The US S&P500 closed Monday at historic highs. Its futures also remain near record highs, while Asia-Pacific indices are losing 0.15%, unable to support America’s positive sentiment. April last year was the best month since 1987, recording a rise of 12.5% in the S&P, and so far, April 2021 is not too far behind in terms of momentum.
From the market cycle perspective, the bull market is relatively young after a “reset” just over a year ago. So it is not a good time to be extremely bearish. But the S&P500 has rallied 9% in the last five weeks, the average annual rate of growth in stocks in 10x less time.
This kind of “bubbling” of stock indices at the top could prove to be very dangerous for new short-term buyers. Simply put, the markets need a correction that can clear the way for further gains.
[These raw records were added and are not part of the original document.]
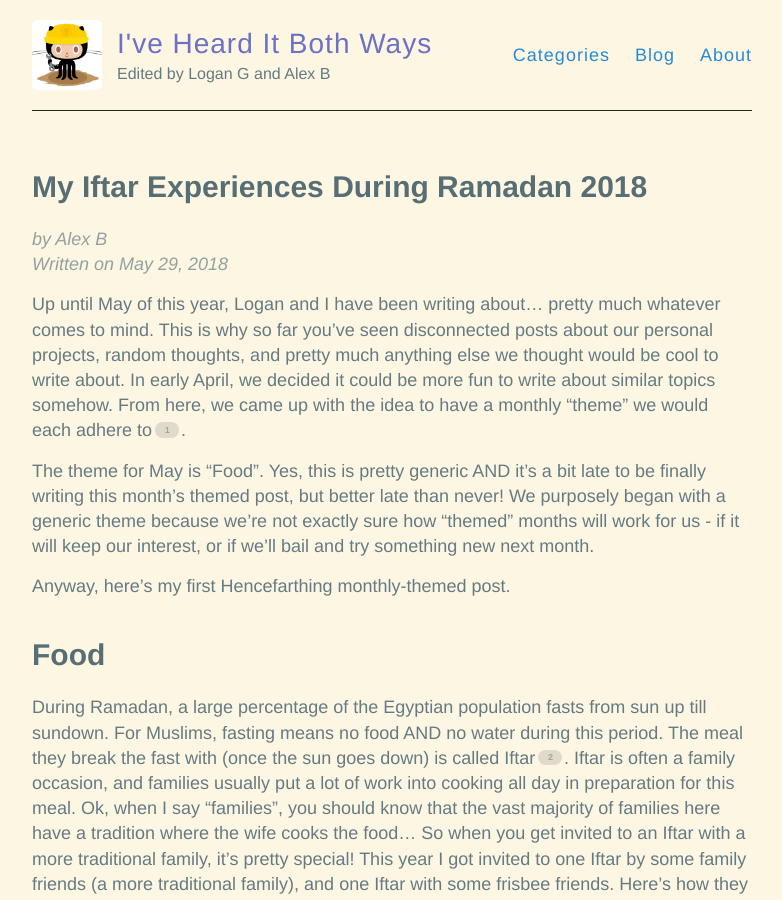
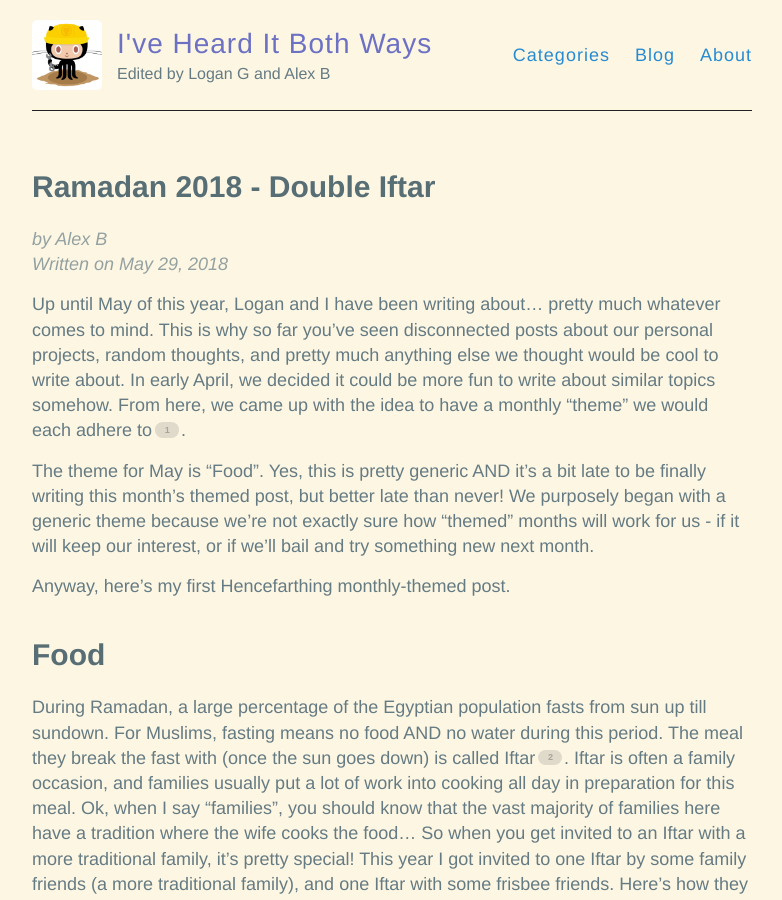
Before and after one commit to hencefarthing/hencefarthing.github.io, a Jekyll site: the page built from _posts/2018/05/2018-05-29-Iftar-Fun.md, in a window 1280 px wide and 900 px high. Shown: the whole window, without its empty margins (248-1030 px from the left). Built offline with Jekyll 4.4.1, drawn with Linux system fonts in a browser that asks for light colours.

Commit message:
Changed post title

```diff
--- a/_posts/2018/05/2018-05-29-Iftar-Fun.md
+++ b/_posts/2018/05/2018-05-29-Iftar-Fun.md
@@ -1,8 +1,8 @@
 ---
 layout: post
 author: Alex B
-title: My Iftar Experiences During Ramadan 2018
-categories: ramadan food on-theme
+title: Ramadan 2018 - Double Iftar
+categories: egypt ramadan food on-theme
 ---
 
 Up until May of this year, Logan and I have been writing about... pretty much whatever comes to mind. This is why so far you've seen disconnected posts about our personal projects, random thoughts, and pretty much anything else we thought would be cool to write about. In early April, we decided it could be more fun to write about similar topics somehow. From here, we came up with the idea to have a monthly "theme" we would each adhere to[^1].
```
On the daily charts of the S&P500, the RSI remains near the overbought level close to 70. Traders indeed notice that higher highs of the S&P500 are not supported by higher highs in the Relative Strength Index. This situation is often a precursor to a correction, indicating the exhaustion of bulls power.
Separately, the S&P500 is above its 50-day average by more than 5.5%, the largest gap since August, which was followed by a one-month correction.
S&P500 is more than 13% above its 200-day moving average. At its peak in January, this divergence reached 14.3%, after which the index reversed to a decline. Afterwards, we also witnessed an increased correctional sentiment when the gap between the index and the 200-day average reached 13%. Thus, the saying “sell in May and go away” could serve as a warning this year before a market correction after a strong bullish rally. This motto, however, usually refers to nothing more than a period of reduced market volatility from May to September.